[Start of Attachment]

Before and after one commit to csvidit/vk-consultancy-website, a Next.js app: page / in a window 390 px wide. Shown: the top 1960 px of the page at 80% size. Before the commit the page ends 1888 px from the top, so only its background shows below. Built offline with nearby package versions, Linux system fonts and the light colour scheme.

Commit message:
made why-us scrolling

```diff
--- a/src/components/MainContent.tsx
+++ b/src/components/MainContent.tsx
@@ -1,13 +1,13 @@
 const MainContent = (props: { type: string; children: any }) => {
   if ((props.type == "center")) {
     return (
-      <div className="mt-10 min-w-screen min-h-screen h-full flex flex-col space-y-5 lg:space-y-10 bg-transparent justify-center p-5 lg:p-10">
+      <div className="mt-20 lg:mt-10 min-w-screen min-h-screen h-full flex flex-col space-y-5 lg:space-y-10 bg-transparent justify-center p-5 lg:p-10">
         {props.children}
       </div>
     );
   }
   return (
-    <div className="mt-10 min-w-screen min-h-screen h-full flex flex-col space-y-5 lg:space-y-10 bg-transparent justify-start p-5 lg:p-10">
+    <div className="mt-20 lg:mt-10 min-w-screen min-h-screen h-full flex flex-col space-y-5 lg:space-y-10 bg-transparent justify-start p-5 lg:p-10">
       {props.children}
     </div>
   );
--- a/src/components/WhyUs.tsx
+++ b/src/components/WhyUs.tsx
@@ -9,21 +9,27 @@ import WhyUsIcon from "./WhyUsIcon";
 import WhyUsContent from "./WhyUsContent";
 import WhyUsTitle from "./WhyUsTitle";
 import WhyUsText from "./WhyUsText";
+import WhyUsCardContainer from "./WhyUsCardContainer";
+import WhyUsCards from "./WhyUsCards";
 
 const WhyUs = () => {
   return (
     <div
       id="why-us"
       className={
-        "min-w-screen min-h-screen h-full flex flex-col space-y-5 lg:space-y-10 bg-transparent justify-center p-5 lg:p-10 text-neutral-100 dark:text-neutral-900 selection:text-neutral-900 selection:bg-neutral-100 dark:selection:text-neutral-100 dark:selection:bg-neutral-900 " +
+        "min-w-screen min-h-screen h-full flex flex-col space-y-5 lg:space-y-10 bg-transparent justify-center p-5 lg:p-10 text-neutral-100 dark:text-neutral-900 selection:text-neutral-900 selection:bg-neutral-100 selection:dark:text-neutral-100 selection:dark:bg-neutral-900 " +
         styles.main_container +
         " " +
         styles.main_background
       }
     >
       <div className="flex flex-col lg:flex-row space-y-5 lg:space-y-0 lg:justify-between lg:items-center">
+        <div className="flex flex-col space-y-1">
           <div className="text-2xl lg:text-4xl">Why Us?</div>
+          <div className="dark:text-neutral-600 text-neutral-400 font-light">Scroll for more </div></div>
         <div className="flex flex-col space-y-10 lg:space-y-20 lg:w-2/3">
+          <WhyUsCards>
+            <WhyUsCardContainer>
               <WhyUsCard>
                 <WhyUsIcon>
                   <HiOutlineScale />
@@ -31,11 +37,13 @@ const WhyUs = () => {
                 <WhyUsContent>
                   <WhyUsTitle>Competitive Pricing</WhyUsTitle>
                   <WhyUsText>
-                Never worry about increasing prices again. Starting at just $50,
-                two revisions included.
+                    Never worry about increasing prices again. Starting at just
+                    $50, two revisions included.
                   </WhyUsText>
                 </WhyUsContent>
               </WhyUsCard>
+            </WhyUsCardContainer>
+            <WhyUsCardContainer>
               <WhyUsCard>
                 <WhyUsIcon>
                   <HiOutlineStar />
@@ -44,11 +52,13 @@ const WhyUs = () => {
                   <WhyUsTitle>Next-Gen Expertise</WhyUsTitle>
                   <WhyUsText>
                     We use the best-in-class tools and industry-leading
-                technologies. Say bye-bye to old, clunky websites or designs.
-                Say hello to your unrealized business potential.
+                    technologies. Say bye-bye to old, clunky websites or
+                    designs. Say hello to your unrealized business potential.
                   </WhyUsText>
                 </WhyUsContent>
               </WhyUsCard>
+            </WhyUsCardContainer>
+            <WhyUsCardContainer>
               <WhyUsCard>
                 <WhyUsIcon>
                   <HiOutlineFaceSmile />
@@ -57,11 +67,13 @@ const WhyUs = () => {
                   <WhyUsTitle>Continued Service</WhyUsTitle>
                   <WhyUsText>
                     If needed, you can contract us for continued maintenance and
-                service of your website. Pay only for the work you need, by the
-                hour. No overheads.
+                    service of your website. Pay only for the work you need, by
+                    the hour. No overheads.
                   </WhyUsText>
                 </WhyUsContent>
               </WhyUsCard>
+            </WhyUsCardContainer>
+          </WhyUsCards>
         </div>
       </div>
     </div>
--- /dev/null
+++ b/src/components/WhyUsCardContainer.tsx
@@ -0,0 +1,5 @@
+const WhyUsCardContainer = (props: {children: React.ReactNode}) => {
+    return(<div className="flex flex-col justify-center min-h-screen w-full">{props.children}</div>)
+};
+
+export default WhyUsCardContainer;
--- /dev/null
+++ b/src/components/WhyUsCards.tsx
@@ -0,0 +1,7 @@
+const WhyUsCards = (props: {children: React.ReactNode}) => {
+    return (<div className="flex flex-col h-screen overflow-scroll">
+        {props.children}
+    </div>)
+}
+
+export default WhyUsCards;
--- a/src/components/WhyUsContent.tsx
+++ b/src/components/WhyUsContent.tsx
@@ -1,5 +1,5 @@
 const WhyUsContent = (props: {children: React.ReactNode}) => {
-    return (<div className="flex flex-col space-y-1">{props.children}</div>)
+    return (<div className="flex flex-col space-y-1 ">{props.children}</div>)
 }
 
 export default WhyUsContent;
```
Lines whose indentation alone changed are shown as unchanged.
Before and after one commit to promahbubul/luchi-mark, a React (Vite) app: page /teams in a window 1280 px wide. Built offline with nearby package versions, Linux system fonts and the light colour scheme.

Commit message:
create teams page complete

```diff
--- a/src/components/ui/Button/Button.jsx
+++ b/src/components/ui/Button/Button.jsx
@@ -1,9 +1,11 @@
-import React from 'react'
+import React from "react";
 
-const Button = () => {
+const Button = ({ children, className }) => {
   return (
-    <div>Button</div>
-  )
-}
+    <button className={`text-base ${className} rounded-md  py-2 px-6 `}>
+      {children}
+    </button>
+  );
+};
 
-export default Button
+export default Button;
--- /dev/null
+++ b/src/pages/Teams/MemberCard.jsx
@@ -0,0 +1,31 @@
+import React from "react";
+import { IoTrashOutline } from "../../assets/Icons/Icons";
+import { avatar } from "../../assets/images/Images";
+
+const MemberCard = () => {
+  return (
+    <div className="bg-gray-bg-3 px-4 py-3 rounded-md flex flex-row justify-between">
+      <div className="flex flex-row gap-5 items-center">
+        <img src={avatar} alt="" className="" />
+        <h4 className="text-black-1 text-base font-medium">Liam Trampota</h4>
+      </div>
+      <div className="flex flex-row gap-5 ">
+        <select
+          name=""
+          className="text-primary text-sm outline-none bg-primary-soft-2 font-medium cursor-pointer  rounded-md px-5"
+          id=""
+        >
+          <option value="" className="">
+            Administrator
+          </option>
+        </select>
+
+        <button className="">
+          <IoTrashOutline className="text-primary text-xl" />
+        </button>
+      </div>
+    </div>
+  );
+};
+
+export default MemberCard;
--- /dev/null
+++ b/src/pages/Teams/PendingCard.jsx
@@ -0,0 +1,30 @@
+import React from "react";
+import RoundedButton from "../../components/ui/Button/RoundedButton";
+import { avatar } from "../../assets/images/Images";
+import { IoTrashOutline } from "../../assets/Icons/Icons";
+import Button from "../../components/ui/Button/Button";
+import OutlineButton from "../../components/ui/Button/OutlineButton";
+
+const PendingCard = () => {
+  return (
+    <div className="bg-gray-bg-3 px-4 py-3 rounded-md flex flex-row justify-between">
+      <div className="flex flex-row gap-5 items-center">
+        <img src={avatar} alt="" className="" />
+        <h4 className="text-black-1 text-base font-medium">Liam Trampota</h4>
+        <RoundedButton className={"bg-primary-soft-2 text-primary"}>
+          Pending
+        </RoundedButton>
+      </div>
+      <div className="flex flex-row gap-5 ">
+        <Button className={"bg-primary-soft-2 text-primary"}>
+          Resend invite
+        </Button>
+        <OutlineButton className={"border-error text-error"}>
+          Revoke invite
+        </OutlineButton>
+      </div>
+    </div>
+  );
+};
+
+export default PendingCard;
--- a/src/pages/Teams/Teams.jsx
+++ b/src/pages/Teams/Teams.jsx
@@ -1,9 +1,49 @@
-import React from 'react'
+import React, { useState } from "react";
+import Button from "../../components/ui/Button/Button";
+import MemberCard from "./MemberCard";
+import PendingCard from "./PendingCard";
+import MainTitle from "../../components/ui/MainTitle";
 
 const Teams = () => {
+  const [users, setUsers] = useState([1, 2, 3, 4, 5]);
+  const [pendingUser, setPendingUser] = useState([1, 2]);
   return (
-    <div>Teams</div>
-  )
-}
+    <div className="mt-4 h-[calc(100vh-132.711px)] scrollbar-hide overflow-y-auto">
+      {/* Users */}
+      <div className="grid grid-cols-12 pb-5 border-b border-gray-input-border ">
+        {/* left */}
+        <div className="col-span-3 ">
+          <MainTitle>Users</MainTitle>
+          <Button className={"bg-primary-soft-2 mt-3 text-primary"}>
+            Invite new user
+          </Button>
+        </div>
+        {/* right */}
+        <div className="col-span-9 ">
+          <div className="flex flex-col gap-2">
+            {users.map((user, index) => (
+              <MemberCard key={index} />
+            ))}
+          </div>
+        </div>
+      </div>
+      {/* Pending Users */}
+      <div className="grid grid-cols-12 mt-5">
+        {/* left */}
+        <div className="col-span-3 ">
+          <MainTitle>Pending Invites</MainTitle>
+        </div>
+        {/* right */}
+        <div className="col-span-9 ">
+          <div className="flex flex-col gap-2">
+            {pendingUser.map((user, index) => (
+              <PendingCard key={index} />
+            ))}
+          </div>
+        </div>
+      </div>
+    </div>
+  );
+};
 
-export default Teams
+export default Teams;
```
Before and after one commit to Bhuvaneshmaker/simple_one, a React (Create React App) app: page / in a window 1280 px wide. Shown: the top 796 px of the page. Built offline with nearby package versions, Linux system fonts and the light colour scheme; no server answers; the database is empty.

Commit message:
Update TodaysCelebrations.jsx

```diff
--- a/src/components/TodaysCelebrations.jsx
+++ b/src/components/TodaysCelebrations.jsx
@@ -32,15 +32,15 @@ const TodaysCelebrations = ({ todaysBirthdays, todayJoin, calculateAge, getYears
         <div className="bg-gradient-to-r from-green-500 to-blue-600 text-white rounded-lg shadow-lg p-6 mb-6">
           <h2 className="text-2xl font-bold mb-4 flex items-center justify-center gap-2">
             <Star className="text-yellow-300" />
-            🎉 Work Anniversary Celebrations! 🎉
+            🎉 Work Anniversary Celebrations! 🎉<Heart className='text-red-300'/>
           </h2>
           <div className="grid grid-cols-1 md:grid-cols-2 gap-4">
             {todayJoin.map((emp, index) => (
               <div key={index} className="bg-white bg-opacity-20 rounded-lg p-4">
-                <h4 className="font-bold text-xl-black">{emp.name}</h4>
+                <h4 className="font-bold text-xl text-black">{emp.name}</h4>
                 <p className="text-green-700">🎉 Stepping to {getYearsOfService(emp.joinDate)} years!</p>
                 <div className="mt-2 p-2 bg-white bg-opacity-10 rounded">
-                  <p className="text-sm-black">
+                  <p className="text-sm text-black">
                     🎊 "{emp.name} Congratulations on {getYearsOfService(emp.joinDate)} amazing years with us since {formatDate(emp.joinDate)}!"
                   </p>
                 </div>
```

[End of Attachment]

Exercise objective:
Go through the records above. Copy each line in which the string "MemberCard" appears.

Exercise answer:
+++ b/src/pages/Teams/MemberCard.jsx
+const MemberCard = () => {
+export default MemberCard;
+import MemberCard from "./MemberCard";
+              <MemberCard key={index} />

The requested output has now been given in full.